Summer School Work

I’m often asked what school work a child should do over the summer holiday, as parents can be concerned that the momentum of learning can be lost over the 5 or 6 week break. My answer generally depends on one key factor. Exams – but not in the way you may think. If a student is in a non-exam school year and is simply keen to achieve and get prepared for the next year, my answer is ‘students really need to take a break from school work’. If however, a student is about to enter an exam year, or time of increased workload/effort, my answer changes to ‘students absolutely must take a break from school work’. 

Why do I believe school breaks should be just that – a break? Partly because our physical and mental health needs timeout from work, and partly because there are rich experiences to be had by travelling or seeing new places, but mainly because we should be raising future generations to be people who seek a work life balance – which is revealing itself to be a key component overlooked by many in the current adult workforce.

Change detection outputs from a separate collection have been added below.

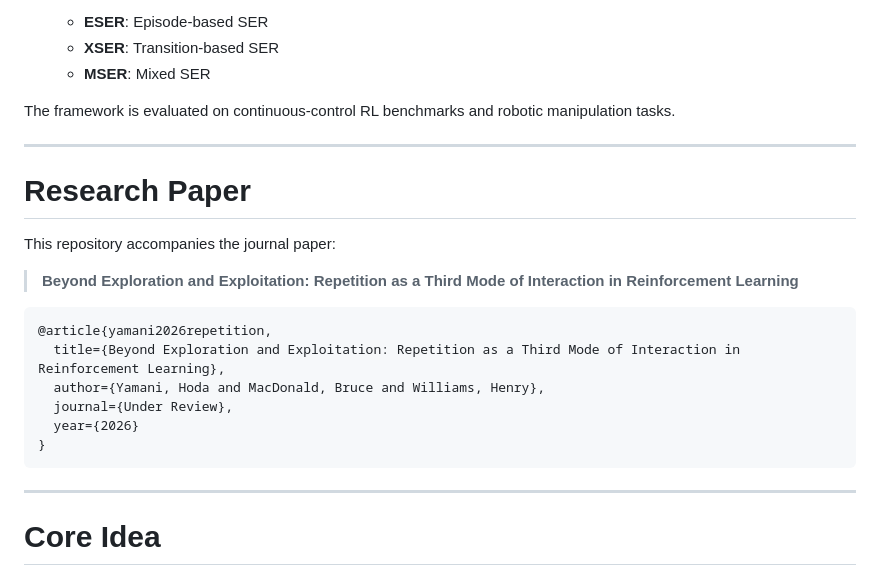
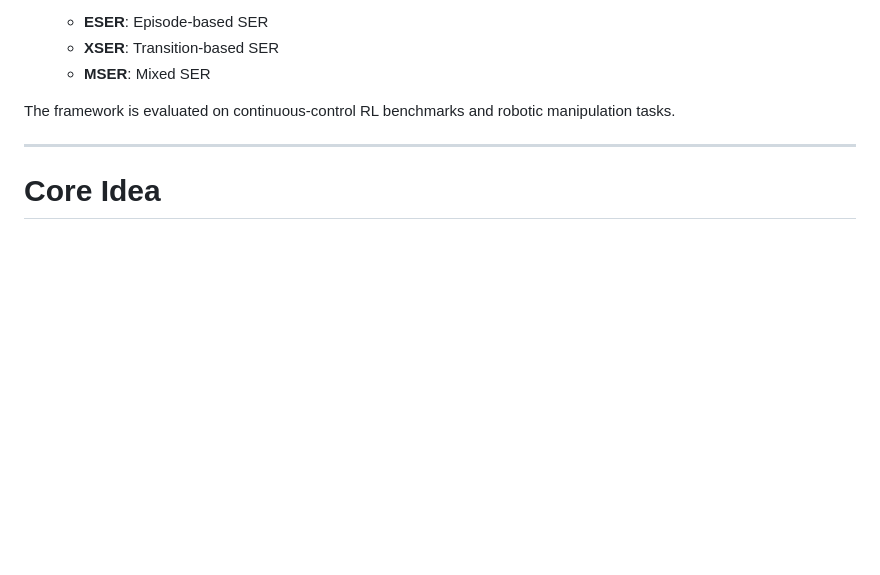
Before and after one commit to UoA-CARES/Repetition, a Markdown page: README.md, the part around the change. Drawn GitHub-style; blank space fills up the shorter version.

Commit message:
Remove research paper section from README
Removed the section about the research paper and its citation.

````diff
--- a/README.md
+++ b/README.md
@@ -37,22 +37,7 @@ This repository includes implementations of:
 
 The framework is evaluated on continuous-control RL benchmarks and robotic manipulation tasks.
 
----
 
-# Research Paper
-
-This repository accompanies the journal paper:
-
-> **Beyond Exploration and Exploitation: Repetition as a Third Mode of Interaction in Reinforcement Learning**
-
-```bibtex
-@article{yamani2026repetition,
-  title={Beyond Exploration and Exploitation: Repetition as a Third Mode of Interaction in Reinforcement Learning},
-  author={Yamani, Hoda and MacDonald, Bruce and Williams, Henry},
-  journal={Under Review},
-  year={2026}
-}
-```
 
 ---
 
````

The new ‘norm’ in the workplace (despite being promised that technology would give us more leisure time) is longer days, working lunches, sending a few emails in the evening, food on the go and ‘don’t forget to be contactable on weekends’ through your smartphone.  The benefits of home working, connecting technology and mobile communication have also brought the danger of 24/7 work mode and the inability to say ‘no’.  In 2017, over half a million UK workers suffered from work-related stress, anxiety or depression, costing over 12 million lost working days. It would be too simplistic to associate all of that with overworking, yet the same report highlighted that 44% of the cause is due to excessive work.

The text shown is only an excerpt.